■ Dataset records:
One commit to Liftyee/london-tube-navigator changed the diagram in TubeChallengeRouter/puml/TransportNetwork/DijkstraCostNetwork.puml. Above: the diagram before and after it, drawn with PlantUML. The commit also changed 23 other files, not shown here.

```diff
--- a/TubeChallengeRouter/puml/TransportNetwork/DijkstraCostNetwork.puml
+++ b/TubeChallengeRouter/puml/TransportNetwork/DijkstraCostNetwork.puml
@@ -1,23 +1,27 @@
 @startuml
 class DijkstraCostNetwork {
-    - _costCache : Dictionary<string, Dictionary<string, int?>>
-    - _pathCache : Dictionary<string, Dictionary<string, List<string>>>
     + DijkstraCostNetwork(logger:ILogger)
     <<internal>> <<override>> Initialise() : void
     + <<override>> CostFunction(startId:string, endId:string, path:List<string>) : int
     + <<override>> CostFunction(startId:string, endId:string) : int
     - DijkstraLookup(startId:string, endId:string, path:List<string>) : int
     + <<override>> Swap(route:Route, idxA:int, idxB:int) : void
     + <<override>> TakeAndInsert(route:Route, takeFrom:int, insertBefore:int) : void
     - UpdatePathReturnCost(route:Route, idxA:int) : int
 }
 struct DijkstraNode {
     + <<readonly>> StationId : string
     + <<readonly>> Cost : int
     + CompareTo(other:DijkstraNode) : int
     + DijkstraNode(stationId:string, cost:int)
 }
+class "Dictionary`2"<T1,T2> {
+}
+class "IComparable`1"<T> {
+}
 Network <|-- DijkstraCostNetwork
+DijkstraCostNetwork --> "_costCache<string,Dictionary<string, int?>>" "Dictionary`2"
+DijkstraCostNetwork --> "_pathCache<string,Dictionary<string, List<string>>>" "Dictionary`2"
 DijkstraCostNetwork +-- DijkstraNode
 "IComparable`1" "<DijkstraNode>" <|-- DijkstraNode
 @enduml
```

■ Task requirements: Write the entries out again, exactly and completely.

■ Response for this exercise:
One commit to Liftyee/london-tube-navigator changed the diagram in TubeChallengeRouter/puml/TransportNetwork/DijkstraCostNetwork.puml. Above: the diagram before and after it, drawn with PlantUML. The commit also changed 23 other files, not shown here.

```diff
--- a/TubeChallengeRouter/puml/TransportNetwork/DijkstraCostNetwork.puml
+++ b/TubeChallengeRouter/puml/TransportNetwork/DijkstraCostNetwork.puml
@@ -1,23 +1,27 @@
 @startuml
 class DijkstraCostNetwork {
-    - _costCache : Dictionary<string, Dictionary<string, int?>>
-    - _pathCache : Dictionary<string, Dictionary<string, List<string>>>
     + DijkstraCostNetwork(logger:ILogger)
     <<internal>> <<override>> Initialise() : void
     + <<override>> CostFunction(startId:string, endId:string, path:List<string>) : int
     + <<override>> CostFunction(startId:string, endId:string) : int
     - DijkstraLookup(startId:string, endId:string, path:List<string>) : int
     + <<override>> Swap(route:Route, idxA:int, idxB:int) : void
     + <<override>> TakeAndInsert(route:Route, takeFrom:int, insertBefore:int) : void
     - UpdatePathReturnCost(route:Route, idxA:int) : int
 }
 struct DijkstraNode {
     + <<readonly>> StationId : string
     + <<readonly>> Cost : int
     + CompareTo(other:DijkstraNode) : int
     + DijkstraNode(stationId:string, cost:int)
 }
+class "Dictionary`2"<T1,T2> {
+}
+class "IComparable`1"<T> {
+}
 Network <|-- DijkstraCostNetwork
+DijkstraCostNetwork --> "_costCache<string,Dictionary<string, int?>>" "Dictionary`2"
+DijkstraCostNetwork --> "_pathCache<string,Dictionary<string, List<string>>>" "Dictionary`2"
 DijkstraCostNetwork +-- DijkstraNode
 "IComparable`1" "<DijkstraNode>" <|-- DijkstraNode
 @enduml
```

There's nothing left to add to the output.